As my wife and I sat waiting, I found it incredibly difficult to focus. The pressures of the work week passed and upcoming, and the list of things I needed to do at home, kept crowding in and made it difficult to focus even enough for a quick examination of conscience. As she walked out, she tapped me on the shoulder and mouthed, “That was awesome!” “Hmmm…” I thought. “She’s never said that walking out of confession before.” So I walked in and sat down across from the priest, with only a couple of rather mundane things to confess. Sins, yes, but nothing earth-shattering (or salvation-shattering I guess). It was going to be a quick in-and-out, no problem. Oh boy, was I wrong.
“Hi, I’m father Bill (not his real name). Thanks for coming in. Where are you from?”
“I’m from Maryland originally, but…” we went on to exchange pleasantries for a bit. And then something completely out of the blue happened. He prayed over me. It was not in the sense of offering a blessing (at least not yet); he prayed simply that my heart would be opened to make a good confession and his ears would be opened to hear the words and his hands blessed absolve them. “I’m not here as a shrink or a guru,” he offered, “just as a fellow sinner here to maybe help you out a bit.” Intrinsically, I guess I knew that was true, but I was still caught off guard and stuck back at the “Let’s pray together.” Something strange was happening. This was not going to be an “ordinary” confessional experience.

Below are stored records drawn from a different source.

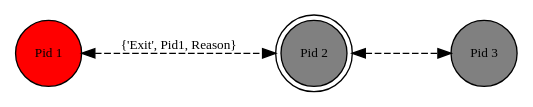
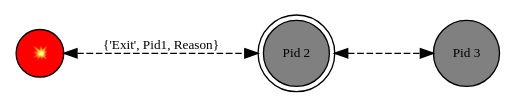
One commit to mtrsk/mtrsk.github.io changed the fifth of 7 diagrams in notes/20241001192402-error_handling_in_erlang.org. Above: the diagram before and after it, drawn with Graphviz. The commit also changed other lines of this file and 11 other files, not shown here.

Commit message:
notes: add graphviz-based images

```diff
--- a/notes/20241001192402-error_handling_in_erlang.org
+++ b/notes/20241001192402-error_handling_in_erlang.org
@@ -77,15 +191,15 @@
 #+BEGIN_SRC dot :file ../static/img/notes/erlang_error_trapping.png :cmdline -Kdot -Tpng :exports results
   digraph Trapping {
       node [shape=circle];
       rankdir="LR";
       sep = 1;
 
-      pid1 [label="Pid 1", fontsize="10pt", style=filled, fillcolor=red];
+      pid1 [label="💥", fontsize="10pt", style=filled, fillcolor=red];
       pid2 [label="Pid 2", fontsize="10pt", style=filled, fillcolor=grey; shape=doublecircle];
       pid3 [label="Pid 3", fontsize="10pt", style=filled, fillcolor=grey];
 
 
       pid1 -> pid2 [label="{'Exit', Pid1, Reason}", dir=both, fontsize="10pt", minlen=1, style=dashed];
       pid2 -> pid3 [dir=both, fontsize="10pt", minlen=2, style=dashed];
   }
 #+END_SRC
```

I went on to confess the few things I’d thought about, and even asked for some advice on how to prevent falling into the same repeated traps in the future. He responded with wisdom, patience, and—most importantly—forgiveness and love. It was almost as if I could hear the words of Christ being emanating from his person and mannerisms as much as his words: “Your sins are forgiven you.” But if I had been off guard already—and I was—I was knocked on my heels by a burst of joy at his next words.
“And now comes the best part.”
Wow! WOW! Hold on a minute, hit the pause button. What did he just say? “The best part?” Those words hung in my mind as he offered the prayer of absolution, and they quickly sank with the grace conferred to the rock bottom of my soul. “This is the best part,” I thought. For the first time in a few years, I didn’t just know that he was speaking the words “I absolve you from your sins...” in the authority of Christ, I felt it. It was as if Christ himself were speaking the words of absolution. Tears of joy began to well up, and so as not to be completely embarrassed, I thanked “Fr Bill” and made my way out of the confessional to pray and thank God for the gift of experiencing what it is to be close to him.
Because of the gift of having found a good confessor, I eagerly look forward to returning to confession, and regardless of the individual experiences in the future, the objective truth is now and forever will be all the more real.